▸ **Task item**: Using the data below, return every line that holds the word "removes".

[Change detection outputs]
-- Opening Marker --
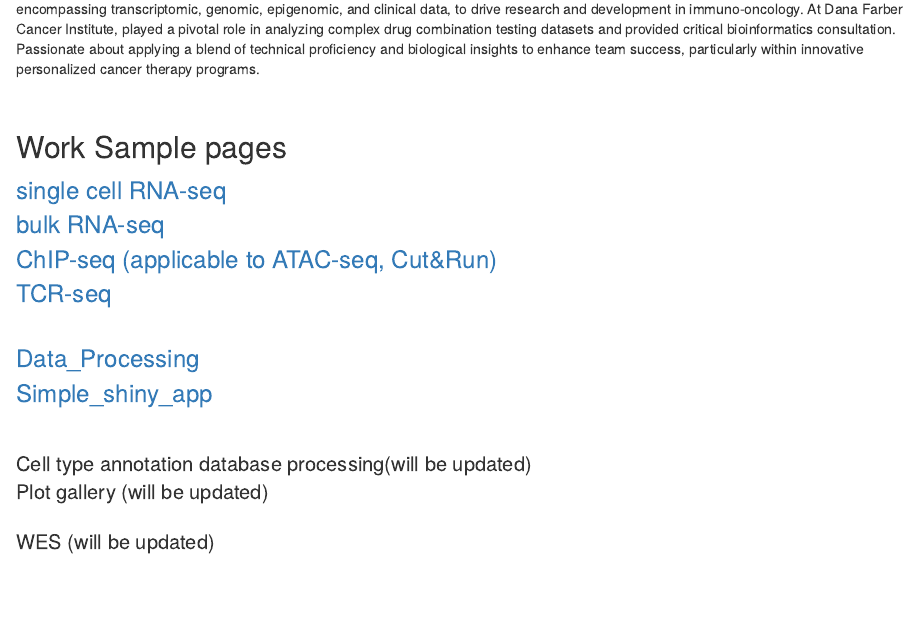
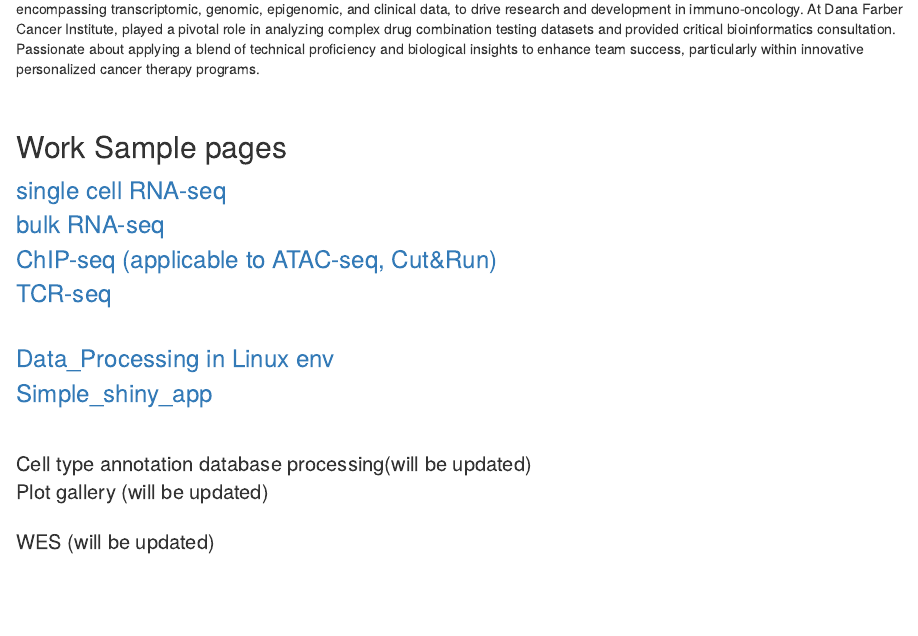
Before and after one commit to Sung2021/sung2021.github.io, an R Markdown document (index.Rmd): the page in a window 1100 px wide, from 280 px down. The pictures show the output file index.html that the author committed with the source, opened offline.

Commit message:
Index html update

```diff
--- a/index.Rmd
+++ b/index.Rmd
@@ -28,7 +28,7 @@ Senior Bioinformatics Scientist with over 6 years of hands-on experience in vari
 
 
 <br>
-<a href="etc/Data_Processing.html" style="font-size: 24px;">Data_Processing</a><br>
+<a href="etc/Data_Processing.html" style="font-size: 24px;">Data_Processing in Linux env</a><br>
 <a href="samplePages/Simple_RShiny_app_gene_gene_scatterplot.html" style="font-size: 24px;">Simple_shiny_app</a><br>
 
 <br>
```
Also changed, not shown: etc/Data_Processing.Rmd (+3 -0 lines), etc/Data_Processing.html, index.html.
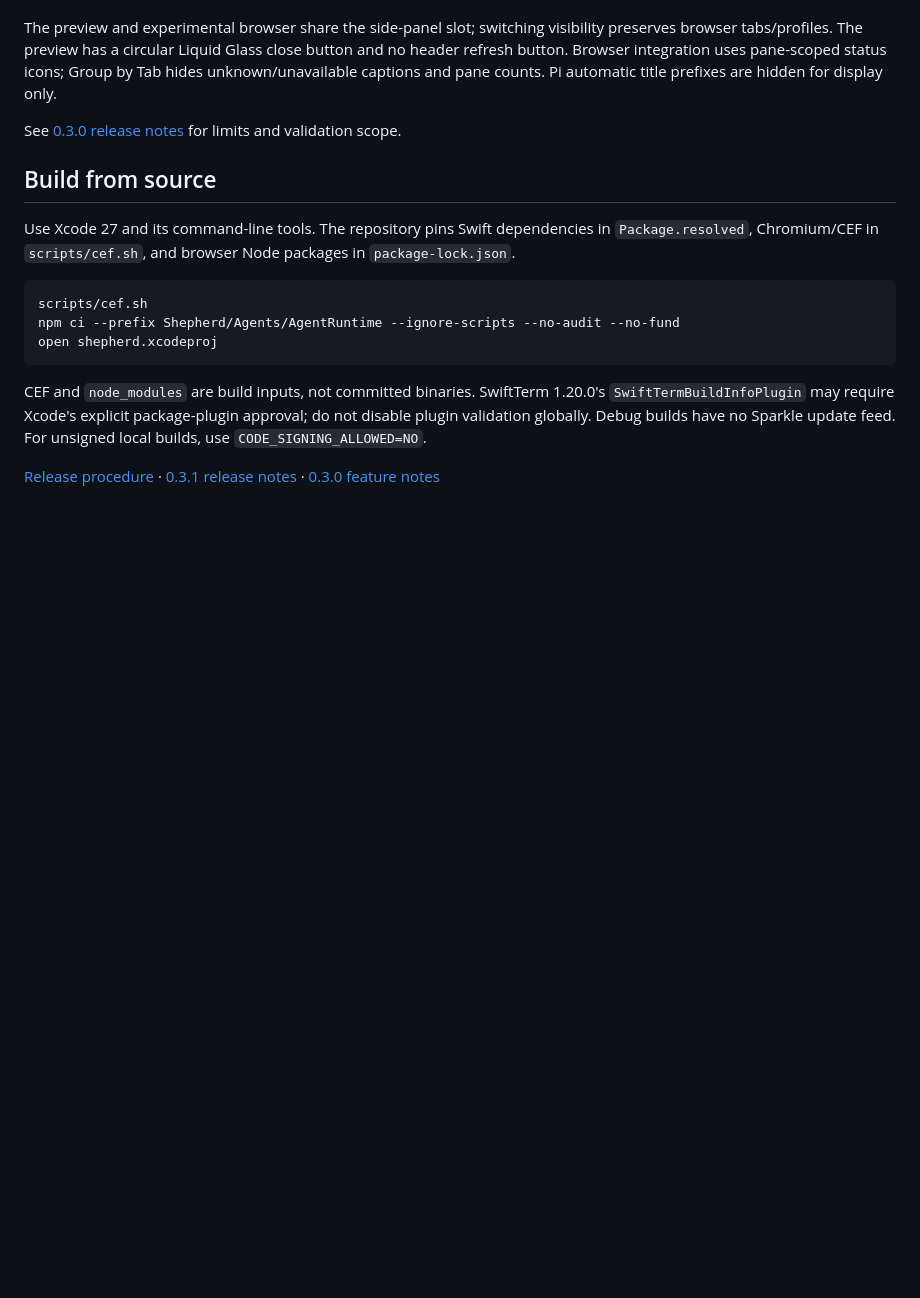
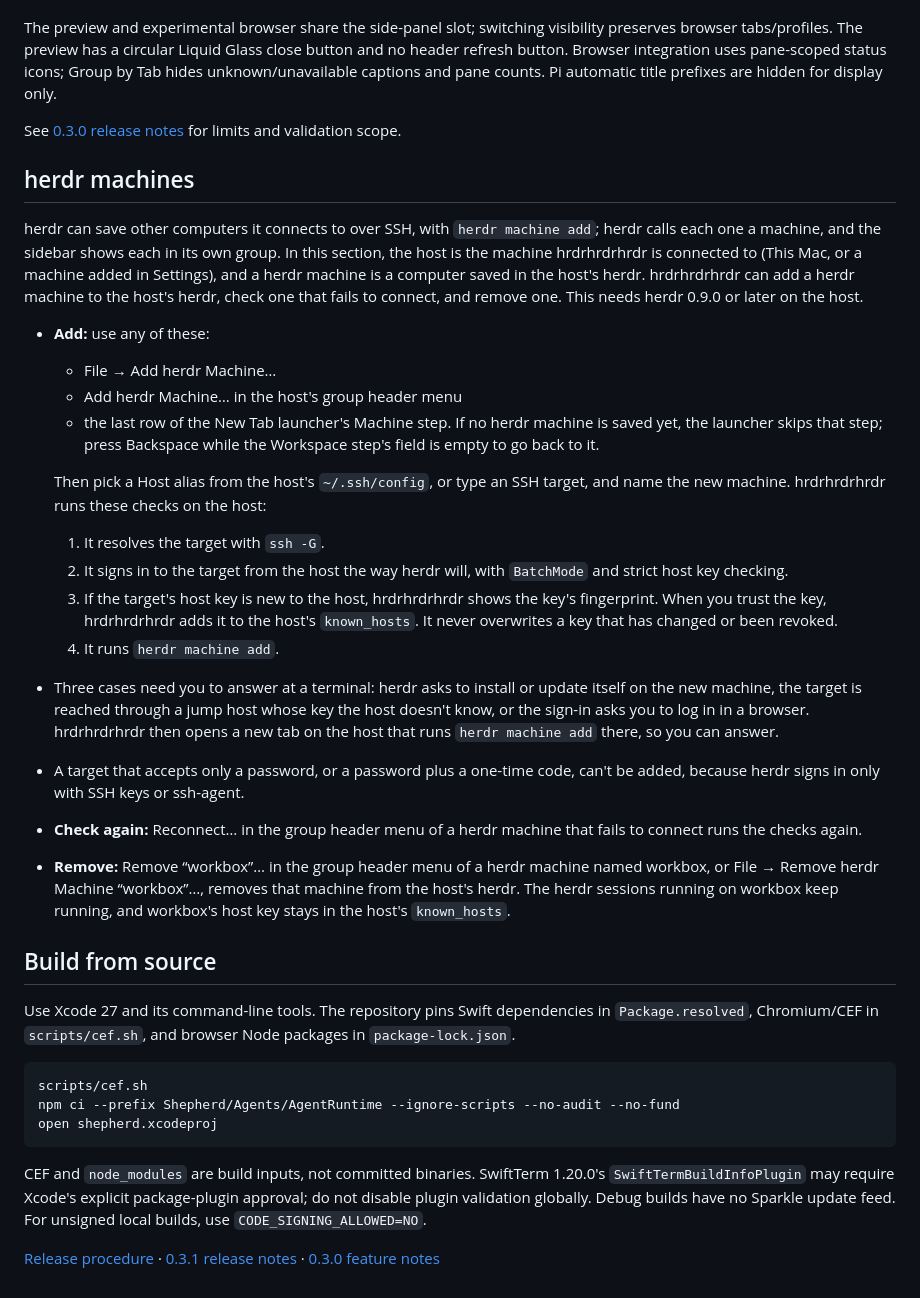
Before and after one commit to Bldg-7/shepherd, a Markdown page: README.md, the part around the change. Rendered like a GitHub page; blank space fills up the shorter version.

Commit message:
Say in the READMEs how hrdrhrdrhrdr adds, checks again and removes herdr machines, and what the HerdrMachineSetup folder in ShepherdKit holds.
Claude-Session: https://claude.ai/code/session_01CMjQgX3oMSsQswUSbRyY1t

```diff
--- a/README.md
+++ b/README.md
@@ -41,6 +41,45 @@ The preview and experimental browser share the side-panel slot; switching visibi
 
 See [0.3.0 release notes](notes/0.3.0.md) for limits and validation scope.
 
+## herdr machines
+
+herdr can save other computers it connects to over SSH, with `herdr machine add`;
+herdr calls each one a machine, and the sidebar shows each in its own group. In
+this section, the host is the machine hrdrhrdrhrdr is connected to (This Mac, or a
+machine added in Settings), and a herdr machine is a computer saved in the host's
+herdr. hrdrhrdrhrdr can add a herdr machine to the host's herdr, check one that
+fails to connect, and remove one. This needs herdr 0.9.0 or later on the host.
+
+- **Add:** use any of these:
+  - File → Add herdr Machine…
+  - Add herdr Machine… in the host's group header menu
+  - the last row of the New Tab launcher's Machine step. If no herdr machine is
+    saved yet, the launcher skips that step; press Backspace while the Workspace
+    step's field is empty to go back to it.
+
+  Then pick a Host alias from the host's `~/.ssh/config`, or type an SSH target,
+  and name the new machine. hrdrhrdrhrdr runs these checks on the host:
+  1. It resolves the target with `ssh -G`.
+  2. It signs in to the target from the host the way herdr will, with `BatchMode`
+     and strict host key checking.
+  3. If the target's host key is new to the host, hrdrhrdrhrdr shows the key's
+     fingerprint. When you trust the key, hrdrhrdrhrdr adds it to the host's
+     `known_hosts`. It never overwrites a key that has changed or been revoked.
+  4. It runs `herdr machine add`.
+- Three cases need you to answer at a terminal: herdr asks to install or update
+  itself on the new machine, the target is reached through a jump host whose key
+  the host doesn't know, or the sign-in asks you to log in in a browser.
+  hrdrhrdrhrdr then opens a new tab on the host that runs `herdr machine add`
+  there, so you can answer.
+- A target that accepts only a password, or a password plus a one-time code,
+  can't be added, because herdr signs in only with SSH keys or ssh-agent.
+- **Check again:** Reconnect… in the group header menu of a herdr machine that
+  fails to connect runs the checks again.
+- **Remove:** Remove “workbox”… in the group header menu of a herdr machine named
+  workbox, or File → Remove herdr Machine “workbox”…, removes that machine from the
+  host's herdr. The herdr sessions running on workbox keep running, and workbox's
+  host key stays in the host's `known_hosts`.
+
 ## Build from source
 
 Use Xcode 27 and its command-line tools. The repository pins Swift dependencies in `Package.resolved`, Chromium/CEF in `scripts/cef.sh`, and browser Node packages in `package-lock.json`.
```
Also changed, not shown: ShepherdKit/README.md (+4 -0 lines).
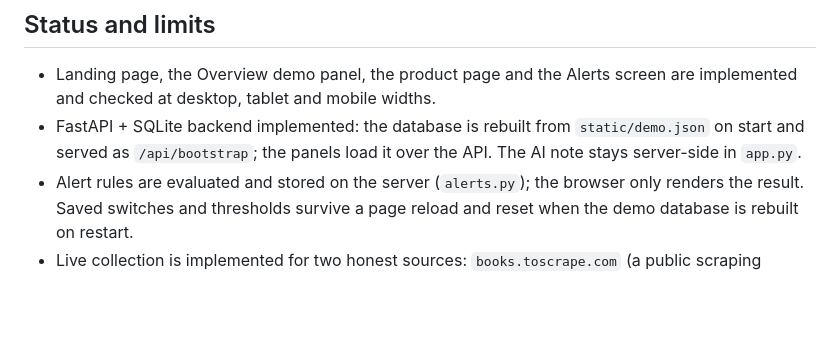
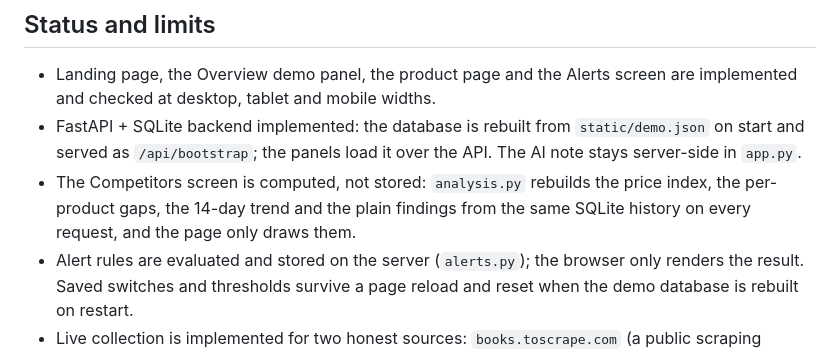
Before and after one commit to wizzhomie/marketeye, a Markdown page: README.md, the part around one of its changes. Rendered like a GitHub page; blank space fills up the shorter version.

```diff
--- a/README.md
+++ b/README.md
@@ -275,6 +285,9 @@ demo, and the host's other tailnet nodes are untouched.
 - FastAPI + SQLite backend implemented: the database is rebuilt from
   `static/demo.json` on start and served as `/api/bootstrap`; the panels load it
   over the API. The AI note stays server-side in `app.py`.
+- The Competitors screen is computed, not stored: `analysis.py` rebuilds the price
+  index, the per-product gaps, the 14-day trend and the plain findings from the
+  same SQLite history on every request, and the page only draws them.
 - Alert rules are evaluated and stored on the server (`alerts.py`); the browser only
   renders the result. Saved switches and thresholds survive a page reload and reset
   when the demo database is rebuilt on restart.
```
Also changed, not shown: other parts of README.md (+28 -16 lines), docs/demo-script.md (+19 -0 lines), docs/screenshots/competitors.png (added), 10 other files.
-- Closing Marker --
▸ **Output for this exercise**:
Say in the READMEs how hrdrhrdrhrdr adds, checks again and removes herdr machines, and what the HerdrMachineSetup folder in ShepherdKit holds.
+  workbox, or File → Remove herdr Machine “workbox”…, removes that machine from the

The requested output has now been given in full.